“Cricket 2022” – the “master plan” (first draft)

Darren Talbot posted an impassioned blog last week: View from the Coach: Where’s the plan for cricket in England & Wales?

I am more positive about All Stars Cricket than Darren, but I do agree with his prognosis – introducing a new entry-level offering for 5-8 year olds can only be the start of a five (or 10) year plan to bring players back to the game, and as yet there is little discernible evidence of that master plan from the ECB.

So – what should the game look like in five years?

Cricket 2022 – a look into the future

Three years ago, I posted a blog on the Future of Coaching – hugely presumptuous for someone who at the time had only been coaching for a couple of years…in my defence, I use my blog to try out ideas and identify new developments – in this case, where my own CPD needed to be directed, if I were to have any hope of  keeping up with developments in the game.

Formats

Back in 2014, I wrote:

The traditional time and “long form” limited over formats will still exist, with typical club games lasting 6-7 hours.  There will certainly be more T20, driven by the professional game and the excitement and immediacy of this game.

But as players have less time to commit to recreational play, even the 2.5 hours a T20 game takes to complete might be considered too long.  We might see even shorter format games, indoors or outdoors in enclosed spaces (“cage” or MUGA – multi-use games area).  Formats might develop along the lines of LastManStands, or the very popular indoor cricket (6-aside, 12 overs/innings) or even “street20” (again 6-a-side, but played over just 5 four-ball overs per innings).

I think the shorter formats will have to be introduced, and soon.

Perhaps some Leagues might consider including T20 rounds – I know of competitions that are already decided over a mixture of time and limited over formats; maybe T20 early and late season, longer format in high summer?

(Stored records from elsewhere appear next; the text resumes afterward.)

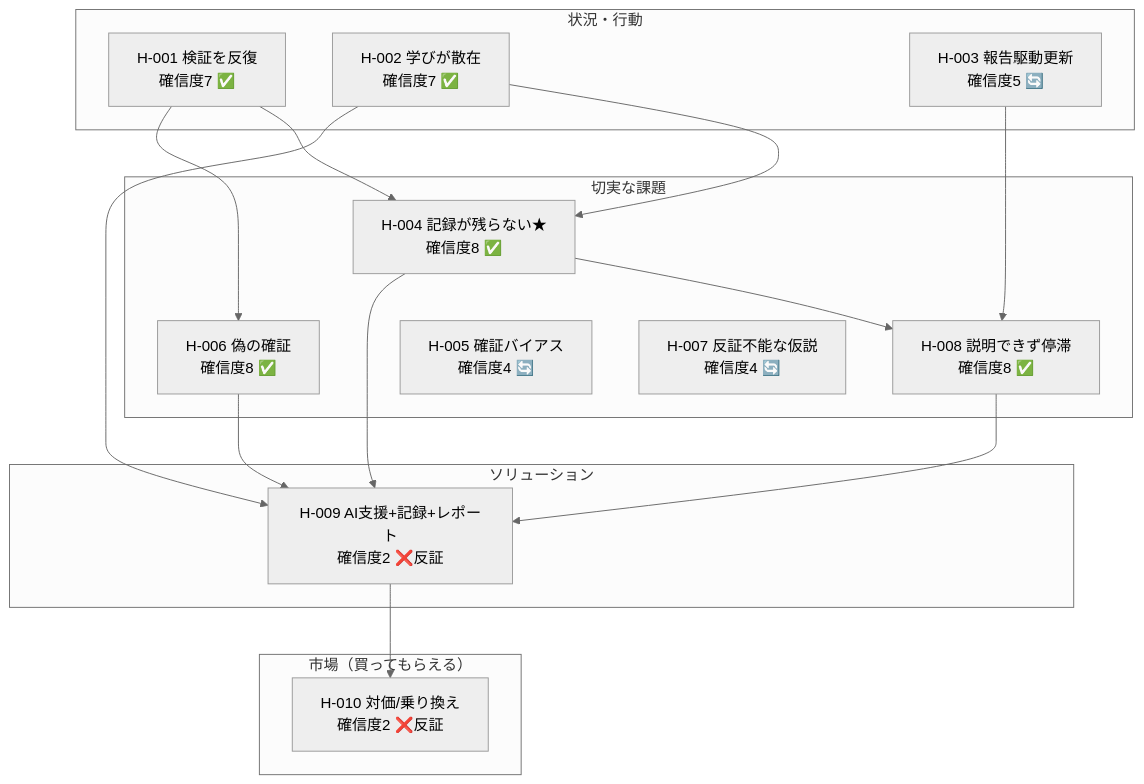
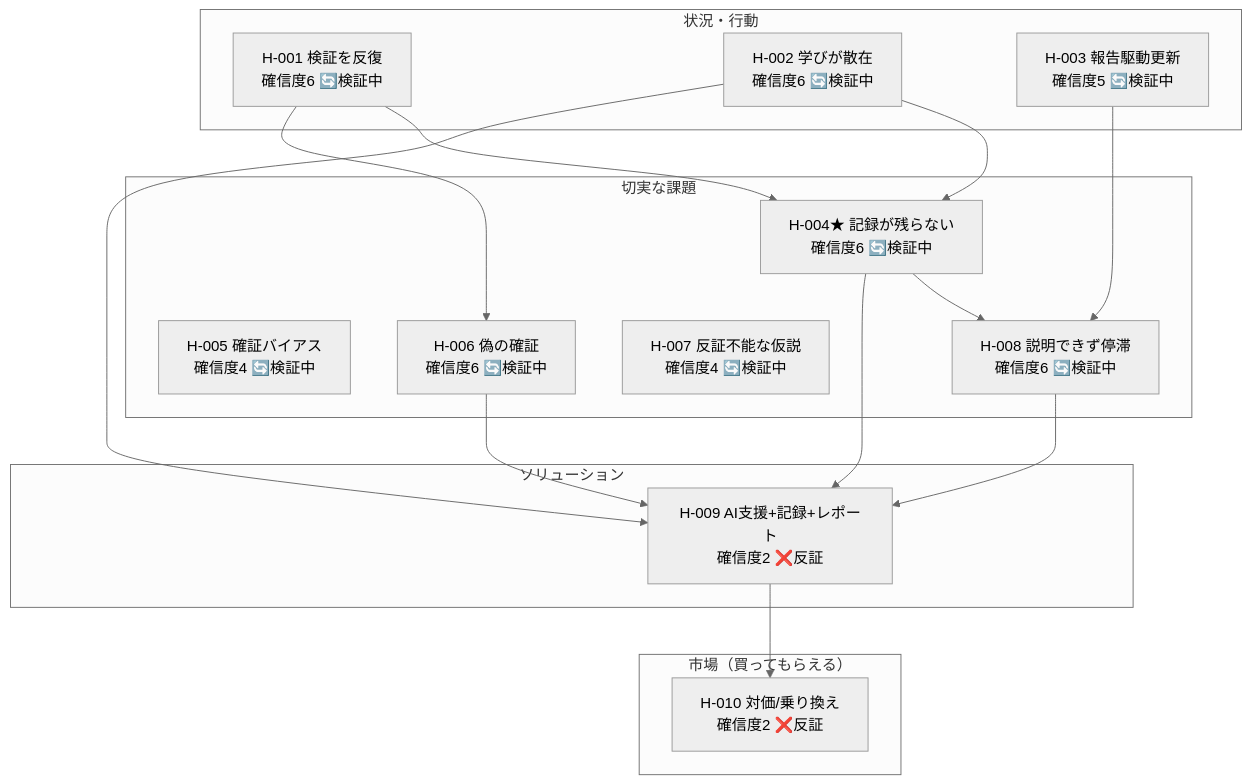
One commit to haru01/hypothesis-wiki changed the diagram in projects/self/wiki/views/hypotheses-list.md. Above: the diagram before and after it, drawn with Mermaid (neutral theme). The commit also changed other lines of this file and 43 other files, not shown here.

````diff
--- a/projects/self/wiki/views/hypotheses-list.md
+++ b/projects/self/wiki/views/hypotheses-list.md
@@ -10,31 +10,31 @@
 ```mermaid
 flowchart TB
-    subgraph 行動["状況・行動"]
-      H1["H-001 検証を反復<br/>確信度7 ✅"]
-      H2["H-002 学びが散在<br/>確信度7 ✅"]
-      H3["H-003 報告駆動更新<br/>確信度5 🔄"]
+    subgraph beh["状況・行動"]
+      SELF_H_001["H-001 検証を反復<br/>確信度6 🔄検証中"]
+      SELF_H_002["H-002 学びが散在<br/>確信度6 🔄検証中"]
+      SELF_H_003["H-003 報告駆動更新<br/>確信度5 🔄検証中"]
     end
-    subgraph 課題["切実な課題"]
-      H4["H-004 記録が残らない★<br/>確信度8 ✅"]
-      H6["H-006 偽の確証<br/>確信度8 ✅"]
-      H8["H-008 説明できず停滞<br/>確信度8 ✅"]
-      H5["H-005 確証バイアス<br/>確信度4 🔄"]
-      H7["H-007 反証不能な仮説<br/>確信度4 🔄"]
+    subgraph prob["切実な課題"]
+      SELF_H_004["H-004★ 記録が残らない<br/>確信度6 🔄検証中"]
+      SELF_H_005["H-005 確証バイアス<br/>確信度4 🔄検証中"]
+      SELF_H_006["H-006 偽の確証<br/>確信度6 🔄検証中"]
+      SELF_H_007["H-007 反証不能な仮説<br/>確信度4 🔄検証中"]
+      SELF_H_008["H-008 説明できず停滞<br/>確信度6 🔄検証中"]
     end
-    subgraph 解決策["ソリューション"]
-      S["H-009 AI支援+記録+レポート<br/>確信度2 ❌反証"]
+    subgraph sol["ソリューション"]
+      SELF_H_009["H-009 AI支援+記録+レポート<br/>確信度2 ❌反証"]
     end
-    subgraph 市場["市場（買ってもらえる）"]
-      M["H-010 対価/乗り換え<br/>確信度2 ❌反証"]
+    subgraph mkt["市場（買ってもらえる）"]
+      SELF_H_010["H-010 対価/乗り換え<br/>確信度2 ❌反証"]
     end
-    H1 --> H4
-    H2 --> H4
-    H3 --> H8
-    H1 --> H6
-    H4 --> H8
-    H4 --> S
-    H6 --> S
-    H8 --> S
-    H2 --> S
-    S --> M
+    SELF_H_001 --> SELF_H_004
+    SELF_H_001 --> SELF_H_006
+    SELF_H_002 --> SELF_H_004
+    SELF_H_002 --> SELF_H_009
+    SELF_H_003 --> SELF_H_008
+    SELF_H_004 --> SELF_H_008
+    SELF_H_004 --> SELF_H_009
+    SELF_H_006 --> SELF_H_009
+    SELF_H_008 --> SELF_H_009
+    SELF_H_009 --> SELF_H_010
 ```
````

Alternatively, T20 League competitions might run in parallel with existing Saturday or Sunday comps (or even replace them).  Hosting two or more visiting clubs for T20 “festival” days might be an option – I could certainly see this working on Sundays, especially (but not exclusively) for Clubs with access to more than one square.

I believe that the days of the “super club”, with 6 (or more) Saturday XIs (or several Colts teams at the same age-group), might be numbered – yes, a concentration of players under one banner strengthens that club, but it can lead to a dilution of competition.  One Club fielding 66 players on a Saturday will see other local teams struggling to find 11.

At least one local Club has taken to arranging it’s very own, IPL-style, in-house T20 competition, complete with draft and “overseas” players – Upminster CC’s Windmill Whack is in it’s second season.  One of the stated aims of the Whack was to allow all Club members the chance of playing at Club HQ – an unlikely scenario if you are being selected in the 5th XI.

At junior level, Clubs will need to provide more opportunities for children to play the game – not (only) more coaching and more competitive games, but simply the chance to experience the pleasure of hitting a ball or bowling down the wickets.  More in-house play, for the bigger Clubs, perhaps; more local soft ball festivals (not just one Kwik Cricket comp each summer), for all.

Players

I believe that new players will come into the game via initiatives like the ECB’s All Stars Cricket and (possibly) will be kept in the game longer by something like Cricket Australia’s MILO T20 Blast – short form, festival cricket, designed to enthuse young players with a love of the game before they move on to inter-club competition.

I can’t see this happening in schools, unfortunately, for many reasons – under-funding, over-worked (and demotivated) teachers, (over) emphasis on academic testing, short summer terms…

If the game is to make inroads into the “battle of the playground”, the initiatives will have to come from outside the education system, from the ECB, Clubs, and local social projects.

Conclusions

Is this the only way forward for the game?  Surely not – just a sketch of some ideas that might offer a way forward.

Can it happen?

Only if people with influence (and money) sit down with the clubs and work out how to make it happen.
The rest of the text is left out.